─── EXTRACTED MATERIAL ───

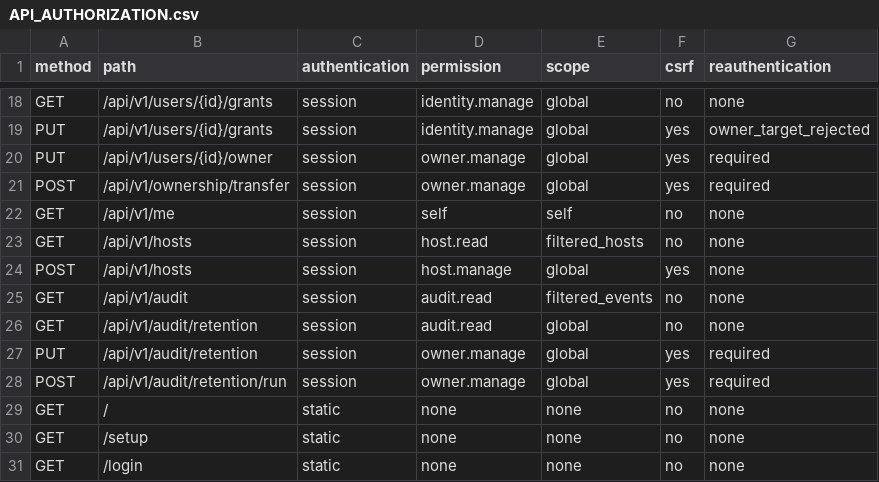
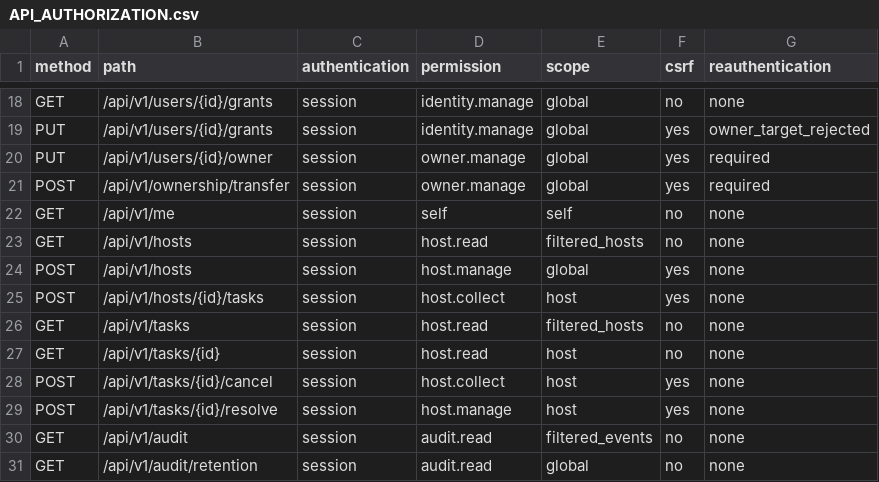
Before and after one commit to sudatti624/AmuOS, a CSV file: docs/API_AUTHORIZATION.csv, drawn as a sheet; only a part is shown, gaps mark what is left out; the shorter side is filled out with more unchanged rows.

Commit message:
feat: add the task foundation and check restores in an empty environment
Persist read-only collect tasks with idempotency keys, a per-host queue limit, acceptance and run deadlines, 30-day retention, cancel and evidence-based resolution, all audited in the same transaction. Hold in-flight tasks as unknown on startup and every open task on restore. CI now restores the Ubuntu backup into a Debian container that has never run AmuOS.

```diff
--- a/docs/API_AUTHORIZATION.csv
+++ b/docs/API_AUTHORIZATION.csv
@@ -24,2 +24,7 @@ GET,/api/v1/hosts,session,host.read,filtered_hosts,no,none
 POST,/api/v1/hosts,session,host.manage,global,yes,none
+POST,/api/v1/hosts/{id}/tasks,session,host.collect,host,yes,none
+GET,/api/v1/tasks,session,host.read,filtered_hosts,no,none
+GET,/api/v1/tasks/{id},session,host.read,host,no,none
+POST,/api/v1/tasks/{id}/cancel,session,host.collect,host,yes,none
+POST,/api/v1/tasks/{id}/resolve,session,host.manage,host,yes,none
 GET,/api/v1/audit,session,audit.read,filtered_events,no,none
```
Also changed, not shown: 25 other files.
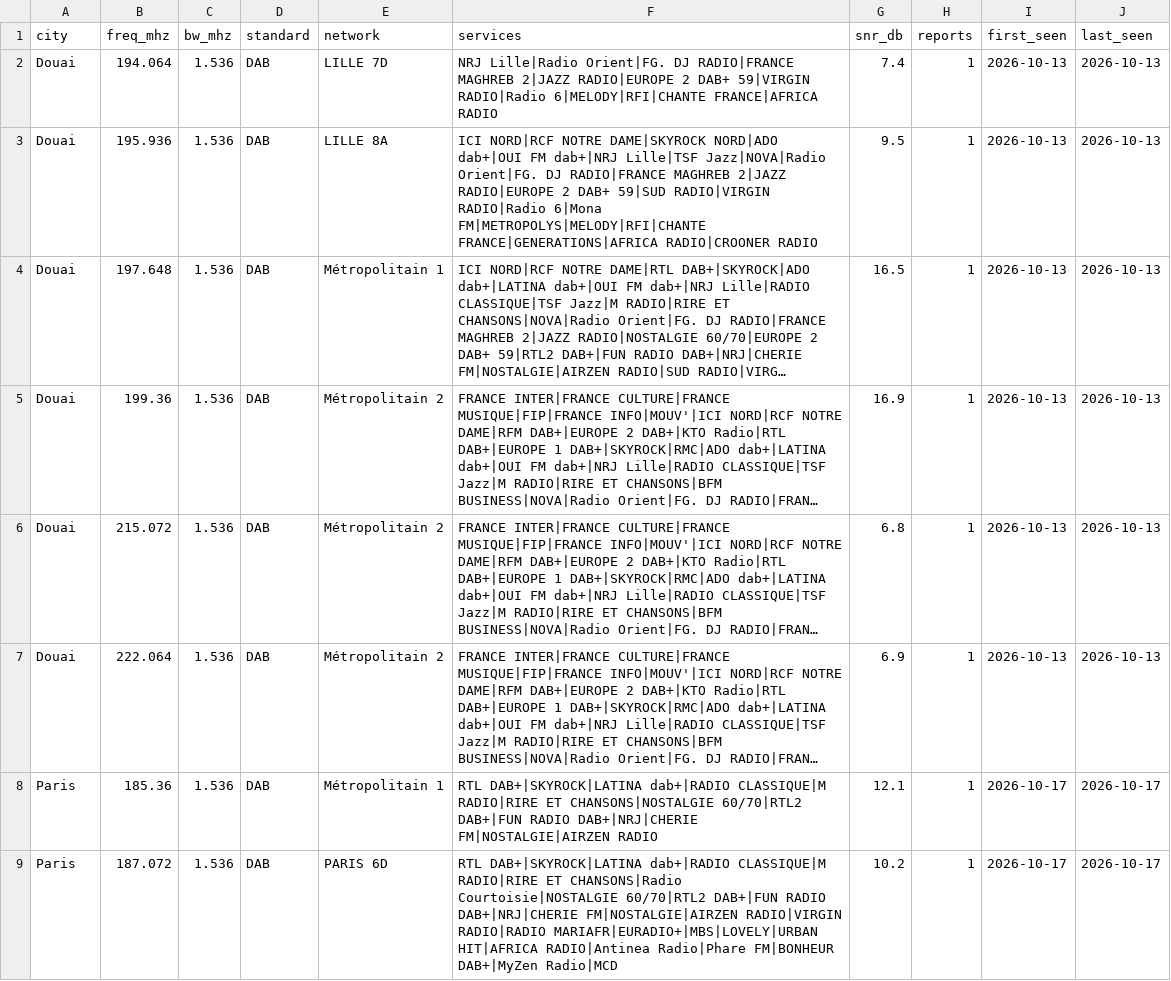
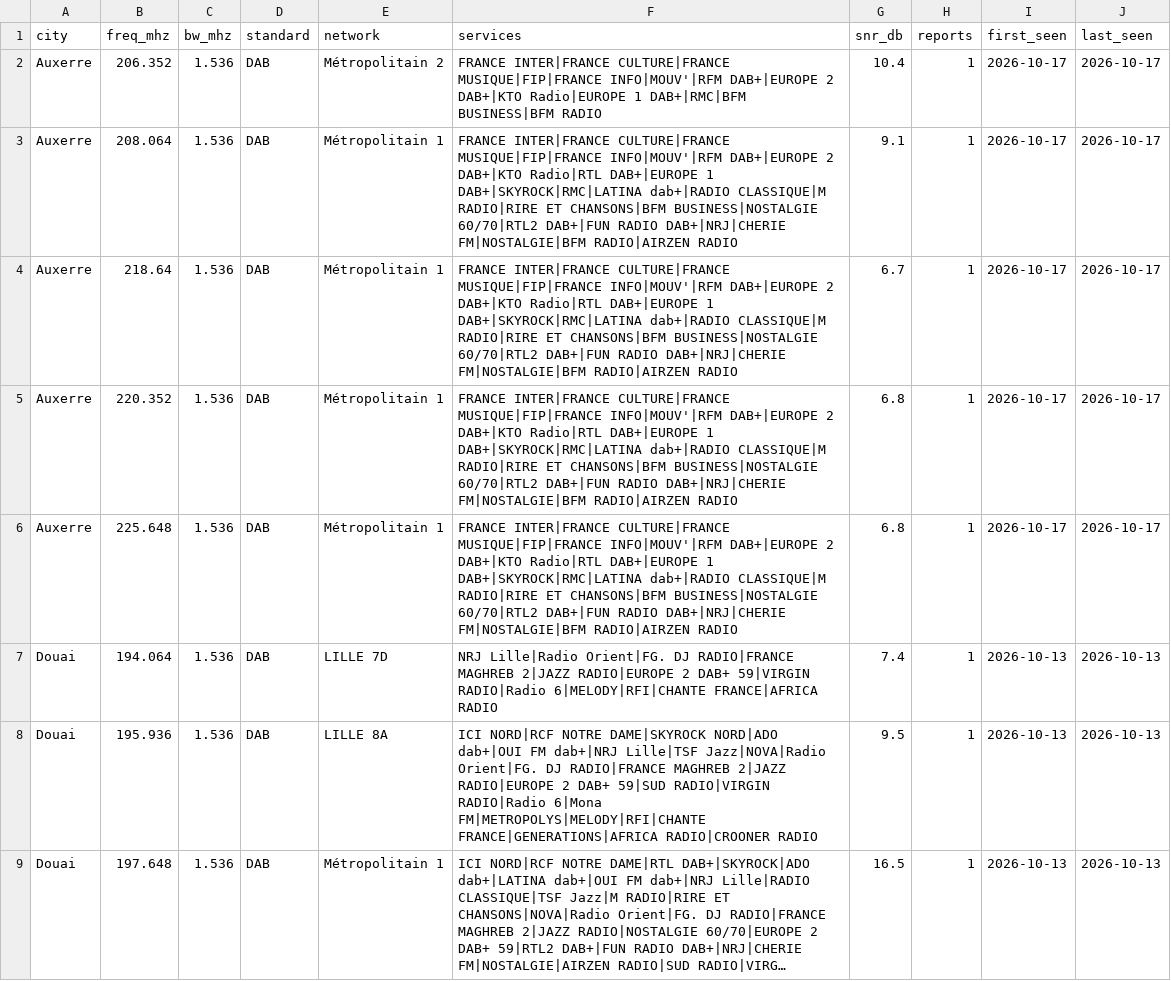
Before and after one commit to adswill/OnAir-channels, a CSV file: dab/FR.csv, drawn as a sheet; only a part is shown; the shorter side is filled out with more unchanged rows; long unchanged cells end in …; the diff names each change by its address in the sheet, - before the commit and + after, or states it on an @@ line.

```diff
--- a/dab/FR.csv
+++ b/dab/FR.csv
+row 2: Auxerre | 206.352 | 1.536 | DAB | Métropolitain 2 | FRANCE INTER|FRANCE CULTURE|FRANCE MUSIQUE|FIP|FRANCE INFO|MOUV'|RFM DAB+|EUROPE 2 DAB+|KTO Radio|EUROPE 1 DAB+|RMC|BFM BUSINESS|BFM RADIO | 10.4 | 1 | 2026-10-17 | 2026-10-17
+row 3: Auxerre | 208.064 | 1.536 | DAB | Métropolitain 1 | FRANCE INTER|FRANCE CULTURE|FRANCE MUSIQUE|FIP|FRANCE INFO|MOUV'|RFM DAB+|EUROPE 2 DAB+|KTO Radio|RTL DAB+|EUROPE 1 DAB+|SKYROCK|RMC|LATINA dab+|RADIO CLASSIQUE|M RADIO|RIRE ET CHANSONS|BFM BUSINESS|NOSTALGIE 60/70|RTL2 DAB+|FUN RADIO DAB+|NRJ|CHERIE FM|NOSTALGIE|BFM RADIO|AIRZEN RADIO | 9.1 | 1 | 2026-10-17 | 2026-10-17
+row 4: Auxerre | 218.64 | 1.536 | DAB | Métropolitain 1 | FRANCE INTER|FRANCE CULTURE|FRANCE MUSIQUE|FIP|FRANCE INFO|MOUV'|RFM DAB+|EUROPE 2 DAB+|KTO Radio|RTL DAB+|EUROPE 1 DAB+|SKYROCK|RMC|LATINA dab+|RADIO CLASSIQUE|M RADIO|RIRE ET CHANSONS|BFM BUSINESS|NOSTALGIE 60/70|RTL2 DAB+|FUN RADIO DAB+|NRJ|CHERIE FM|NOSTALGIE|BFM RADIO|AIRZEN RADIO | 6.7 | 1 | 2026-10-17 | 2026-10-17
+row 5: Auxerre | 220.352 | 1.536 | DAB | Métropolitain 1 | FRANCE INTER|FRANCE CULTURE|FRANCE MUSIQUE|FIP|FRANCE INFO|MOUV'|RFM DAB+|EUROPE 2 DAB+|KTO Radio|RTL DAB+|EUROPE 1 DAB+|SKYROCK|RMC|LATINA dab+|RADIO CLASSIQUE|M RADIO|RIRE ET CHANSONS|BFM BUSINESS|NOSTALGIE 60/70|RTL2 DAB+|FUN RADIO DAB+|NRJ|CHERIE FM|NOSTALGIE|BFM RADIO|AIRZEN RADIO | 6.8 | 1 | 2026-10-17 | 2026-10-17
+row 6: Auxerre | 225.648 | 1.536 | DAB | Métropolitain 1 | FRANCE INTER|FRANCE CULTURE|FRANCE MUSIQUE|FIP|FRANCE INFO|MOUV'|RFM DAB+|EUROPE 2 DAB+|KTO Radio|RTL DAB+|EUROPE 1 DAB+|SKYROCK|RMC|LATINA dab+|RADIO CLASSIQUE|M RADIO|RIRE ET CHANSONS|BFM BUSINESS|NOSTALGIE 60/70|RTL2 DAB+|FUN RADIO DAB+|NRJ|CHERIE FM|NOSTALGIE|BFM RADIO|AIRZEN RADIO | 6.8 | 1 | 2026-10-17 | 2026-10-17
```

───

TASK INSTRUCTIONS:
Gather up, from the records above, each line where the word "host" appears.

WRITTEN SOLUTION:
Persist read-only collect tasks with idempotency keys, a per-host queue limit, acceptance and run deadlines, 30-day retention, cancel and evidence-based resolution, all audited in the same transaction. Hold in-flight tasks as unknown on startup and every open task on restore. CI now restores the Ubuntu backup into a Debian container that has never run AmuOS.
@@ -24,2 +24,7 @@ GET,/api/v1/hosts,session,host.read,filtered_hosts,no,none
 POST,/api/v1/hosts,session,host.manage,global,yes,none
+POST,/api/v1/hosts/{id}/tasks,session,host.collect,host,yes,none
+GET,/api/v1/tasks,session,host.read,filtered_hosts,no,none
+GET,/api/v1/tasks/{id},session,host.read,host,no,none
+POST,/api/v1/tasks/{id}/cancel,session,host.collect,host,yes,none
+POST,/api/v1/tasks/{id}/resolve,session,host.manage,host,yes,none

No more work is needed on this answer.